• _The problem_:
For the entries presented below, indicate the number of lines that include the word "CAMMUS", adding nothing else.

Revision tracking records:

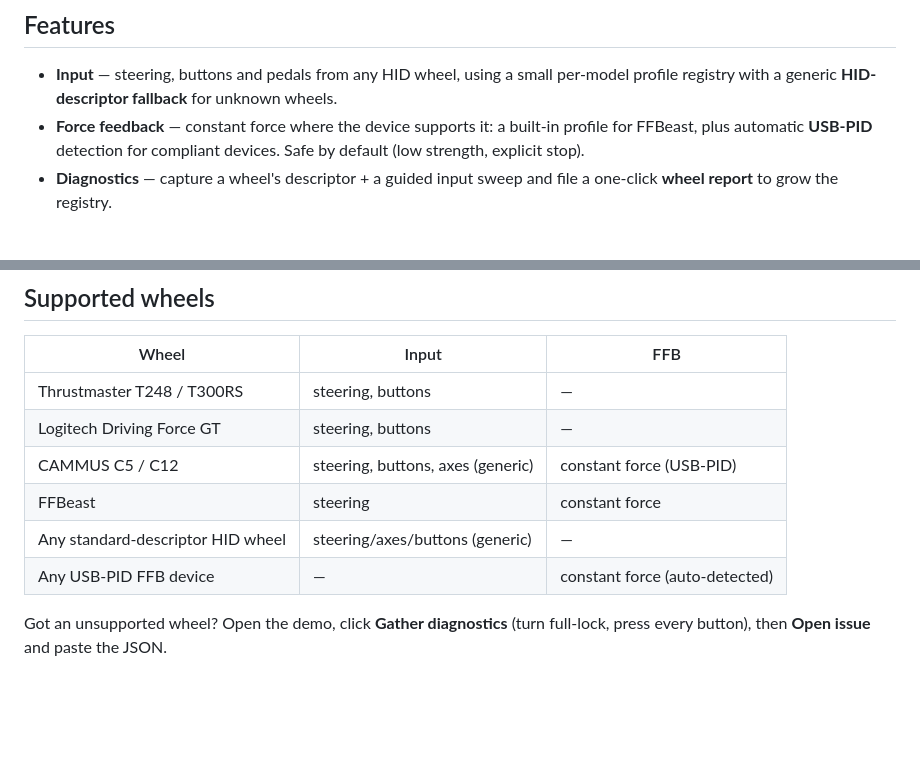
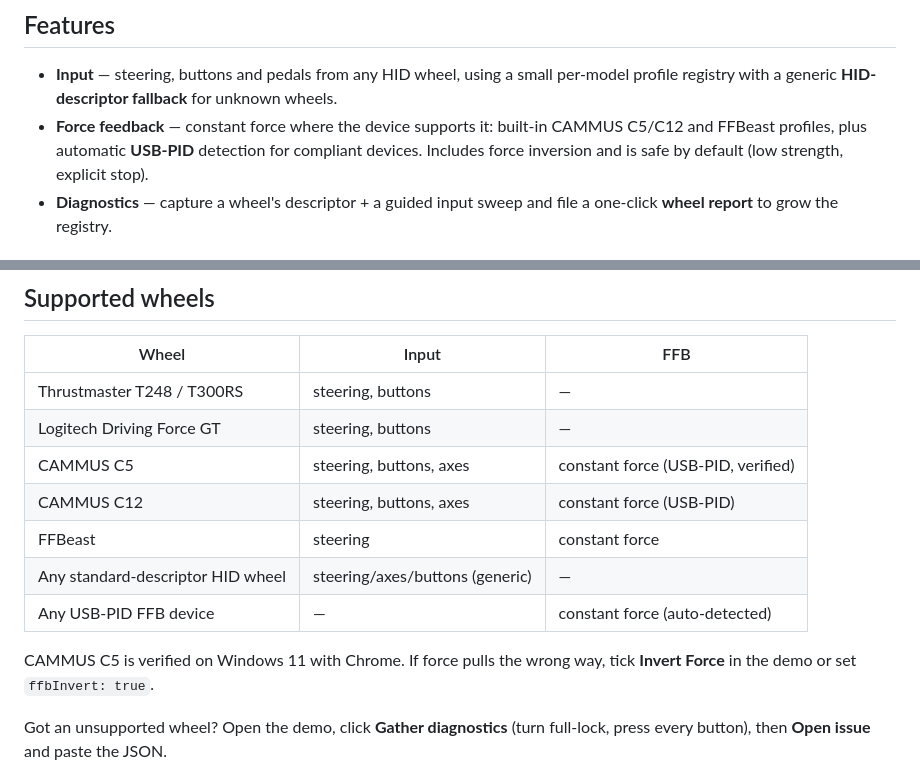
Before and after one commit to joegaffey/webhid-wheel, a Markdown page: readme.md, 2 parts joined by grey strips. Rendered like a GitHub page; blank space fills up the shorter version.

Commit message:
Update wheel support info

```diff
--- a/readme.md
+++ b/readme.md
@@ -9,7 +9,7 @@ Plug the wheelbase in over USB, click **Connect**, and pick it from the browser'
 ## Features
 
 - **Input** — steering, buttons and pedals from any HID wheel, using a small per-model profile registry with a generic **HID-descriptor fallback** for unknown wheels.
-- **Force feedback** — constant force where the device supports it: a built-in profile for FFBeast, plus automatic **USB-PID** detection for compliant devices. Safe by default (low strength, explicit stop).
+- **Force feedback** — constant force where the device supports it: built-in CAMMUS C5/C12 and FFBeast profiles, plus automatic **USB-PID** detection for compliant devices. Includes force inversion and is safe by default (low strength, explicit stop).
 - **Diagnostics** — capture a wheel's descriptor + a guided input sweep and file a one-click **wheel report** to grow the registry.
 
 ## Library
@@ -61,10 +61,13 @@ WebHIDWheel.registerProfile({
 | --- | --- | --- |
 | Thrustmaster T248 / T300RS | steering, buttons | — |
 | Logitech Driving Force GT | steering, buttons | — |
-| CAMMUS C5 / C12 | steering, buttons, axes (generic) | constant force (USB-PID) |
+| CAMMUS C5 | steering, buttons, axes | constant force (USB-PID, verified) |
+| CAMMUS C12 | steering, buttons, axes | constant force (USB-PID) |
 | FFBeast | steering | constant force |
 | Any standard-descriptor HID wheel | steering/axes/buttons (generic) | — |
 | Any USB-PID FFB device | — | constant force (auto-detected) |
+
+CAMMUS C5 is verified on Windows 11 with Chrome. If force pulls the wrong way, tick **Invert Force** in the demo or set `ffbInvert: true`.
 
 Got an unsupported wheel? Open the demo, click **Gather diagnostics** (turn full-lock, press every button), then **Open issue** and paste the JSON.
 
```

• _Task response_:
5